i know how tough it is to be pulled out of school and come testify before congress just like a normal high school student. [laughter] then dr. robert graham, chaired committee on sports-related concussion in youth at institutes of medicine. dennis molfese, ph.d., director center for brain, biology and behavior at the famed university of nebraska. then -- thank you, doctor. then mr., dr. james johnston, assistant professor, department of neurosurgery at the university of alabama birmingham. star of screen, dr. tim gay, ph.d., professor of awe tonic, molecular and optical physics, university of nebraska. gerald gioia, ph.d., division of chief neuroyo psychology --

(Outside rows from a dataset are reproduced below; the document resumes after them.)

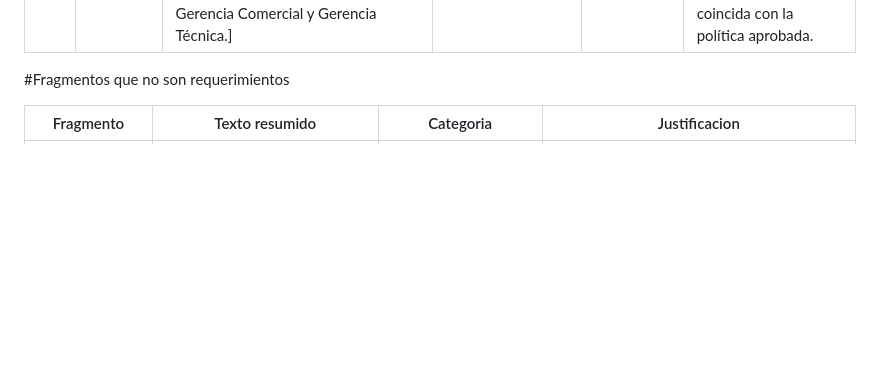
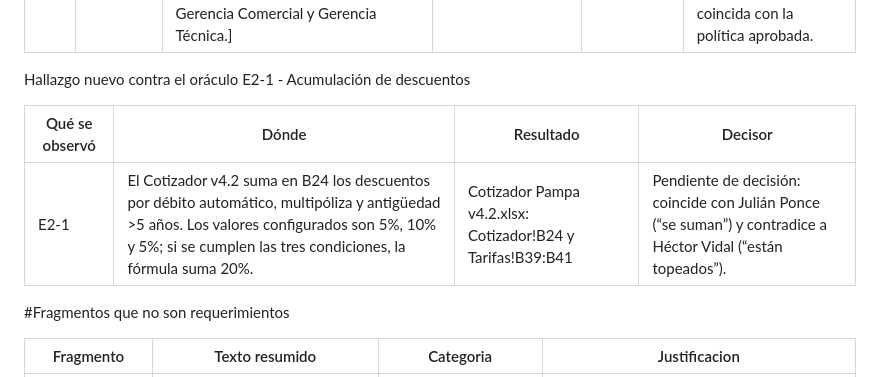
Before and after one commit to incardonag10/sist-de-info-ii-grupo9, a Markdown page: specsv2/requerimientos.md, the part around the change. GitHub-like rendering; blank space fills up the shorter version.

Commit message:
Add new finding E2-1 on discount accumulation
Added a new finding regarding discount accumulation in the requirements document.

```diff
--- a/specsv2/requerimientos.md
+++ b/specsv2/requerimientos.md
@@ -5,6 +5,13 @@
 | RF-03 | SCRUM-8 | El sistema debe calcular la cotización utilizando las tarifas y condiciones comerciales vigentes definidas por la Gerencia Comercial. | Sistema / Funcional | Caso §1.1 y §3.1; hoja Tarifas | Al modificar una tarifa vigente y volver a cotizar el mismo riesgo, el cálculo utiliza la tarifa actualizada. |
 | RF-04 | SCRUM-9 | El sistema debe informar al PAS el resultado de la cotización, indicando el importe final a pagar o el motivo de rechazo. [NEEDS CLARIFICATION: deben definirse los impuestos, tasas y gastos que integran el importe final. Deciden Gerencia Comercial y Gerencia Técnica.] | Usuario / Funcional | Caso §3.1; Acta §3.4; hallazgo E1-2 | Una cotización válida muestra un importe final y una rechazada muestra el motivo. La composición exacta del importe queda pendiente hasta la decisión. |
 | RF-05 | SCRUM-10 | El sistema debe informar al PAS el resultado de la cotización, indicando el importe final a pagar o el motivo de rechazo. [NEEDS CLARIFICATION: deben definirse los impuestos, tasas y gastos que integran el importe final. Deciden Gerencia Comercial y Gerencia Técnica.] | Usuario/Funcional | Caso §3.1; Acta §3.4; hallazgo E1-2 | Pendiente: luego de definirse la regla, se combinan las condiciones de descuento y se comprueba que el porcentaje aplicado coincida con la política aprobada. |
+
+Hallazgo nuevo contra el oráculo
+E2-1 - Acumulación de descuentos
+
+| Qué se observó | Dónde | Resultado | Decisor
+| --- | --- | --- | --- |
+| E2-1 | El Cotizador v4.2 suma en B24 los descuentos por débito automático, multipóliza y antigüedad >5 años. Los valores configurados son 5%, 10% y 5%; si se cumplen las tres condiciones, la fórmula suma 20%. | Cotizador Pampa v4.2.xlsx: Cotizador!B24 y Tarifas!B39:B41 | Pendiente de decisión: coincide con Julián Ponce (“se suman”) y contradice a Héctor Vidal (“están topeados”). | Gerencia Comercial / Marcela Duarte |
 
 #Fragmentos que no son requerimientos
 
```
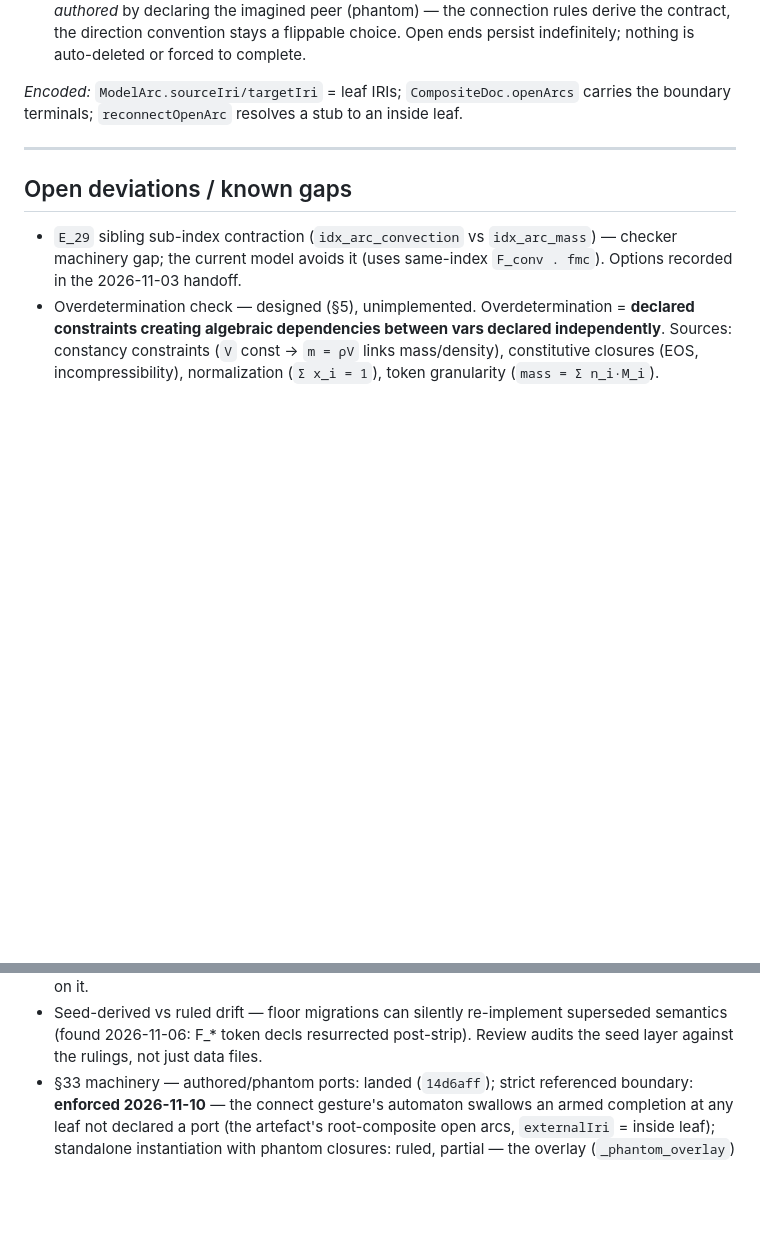
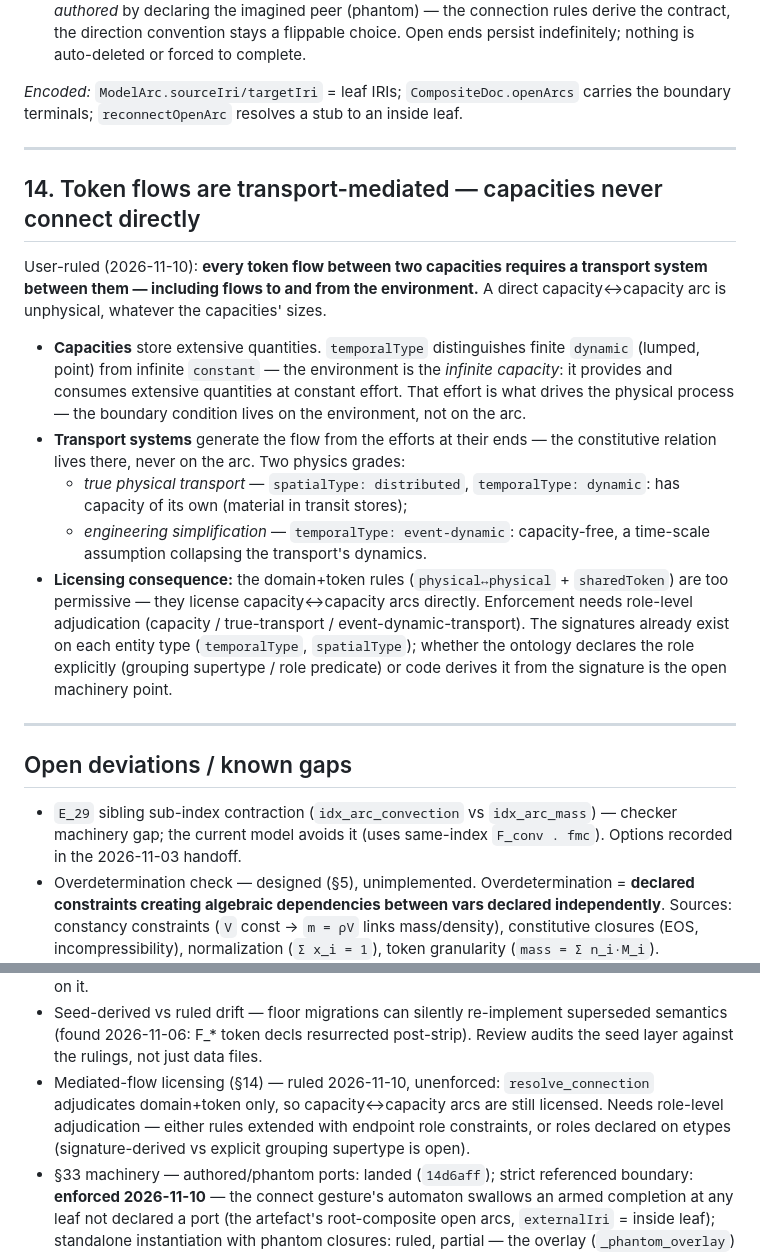
Before and after one commit to heinz-preisig/ProMo14, a Markdown page: docs/design-principles.md, 2 parts joined by grey strips. Drawn GitHub-style; blank space fills up the shorter version.

Commit message:
docs(principles): §14 transport-mediated flows ruling
Capacities never connect directly — every token flow, including
boundary flows to/from the (infinite-capacity) environment, requires
a transport system.  Transport grades: true physical (distributed,
dynamic, has capacity) vs engineering simplification (event-dynamic,
capacity-free).  Records the role-level licensing gap.

```diff
--- a/docs/design-principles.md
+++ b/docs/design-principles.md
@@ -228,6 +228,40 @@ keying).  Occurrence-path namespacing at instantiation landed
 
 ---
 
+## 14. Token flows are transport-mediated — capacities never connect directly
+
+User-ruled (2026-11-10): **every token flow between two capacities
+requires a transport system between them — including flows to and
+from the environment.**  A direct capacity↔capacity arc is
+unphysical, whatever the capacities' sizes.
+
+- **Capacities** store extensive quantities.  `temporalType`
+  distinguishes finite `dynamic` (lumped, point) from infinite
+  `constant` — the environment is the *infinite capacity*: it
+  provides and consumes extensive quantities at constant effort.
+  That effort is what drives the physical process — the boundary
+  condition lives on the environment, not on the arc.
+- **Transport systems** generate the flow from the efforts at their
+  ends — the constitutive relation lives there, never on the arc.
+  Two physics grades:
+  - *true physical transport* — `spatialType: distributed`,
+    `temporalType: dynamic`: has capacity of its own (material in
+    transit stores);
+  - *engineering simplification* — `temporalType: event-dynamic`:
+    capacity-free, a time-scale assumption collapsing the
+    transport's dynamics.
+- **Licensing consequence:** the domain+token rules
+  (`physical↔physical` + `sharedToken`) are too permissive — they
+  license capacity↔capacity arcs directly.  Enforcement needs
+  role-level adjudication (capacity / true-transport /
+  event-dynamic-transport).  The signatures already exist on each
+  entity type (`temporalType`, `spatialType`); whether the ontology
+  declares the role explicitly (grouping supertype / role
+  predicate) or code derives it from the signature is the open
+  machinery point.
+
+---
+
 ## Open deviations / known gaps
 
 - `E_29` sibling sub-index contraction (`idx_arc_convection` vs
@@ -275,6 +309,12 @@ keying).  Occurrence-path namespacing at instantiation landed
   re-implement superseded semantics (found 2026-11-06: F_* token
   decls resurrected post-strip).  Review audits the seed layer
   against the rulings, not just data files.
+- Mediated-flow licensing (§14) — ruled 2026-11-10, unenforced:
+  `resolve_connection` adjudicates domain+token only, so
+  capacity↔capacity arcs are still licensed.  Needs role-level
+  adjudication — either rules extended with endpoint role
+  constraints, or roles declared on etypes (signature-derived vs
+  explicit grouping supertype is open).
 - §33 machinery — authored/phantom ports: landed (`14d6aff`);
   strict referenced boundary: **enforced 2026-11-10** — the
   connect gesture's automaton swallows an armed completion at any
```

neuropsychology, children's medical hospital. and not quite up to the level of university of nebraska, we have the harvard medical school. that's just humor. [laughter] professor of -- yeah. professor of psychiatry and radiology at brigham and women's hospital harvard medical school. thank you for for being here foa very impressive and esteemed panel of scientists and experts. and, mr. cleland, we will start. you are now recognized for your five minutes. >> yeah, the green light is on. is it better? thank you. i'm richard cleland, i'm assistant director for the division of advertising practices at the federal trade commission's bureau of consumer protection. i'm pleased to have this opportunity to provide
information about the actions we've taken over the past few years with respect to concussion protection claims. claims that implicate serious health concerns, especially those potentially affecting children and young adults are always a high priority at the commission. the commission strives to protect consumers using a variety of means. first and foremost, the agency enforces section fife of the federal -- five of the federal trade commission act which prohibits descent i have or unfair acts or practices. the commission has determined that a representation, omission or practice is deceptive if it's likely to mislead a consumer acting reasonably under the circumstances, and it is material that it is likely to affect the consumer's conduct or choice, decision about a particular product at issue. the commission does not test products for safety and efficacy. it does, however, require that an advertiser have a reasonable basis for all objective claims conveyed in an ad.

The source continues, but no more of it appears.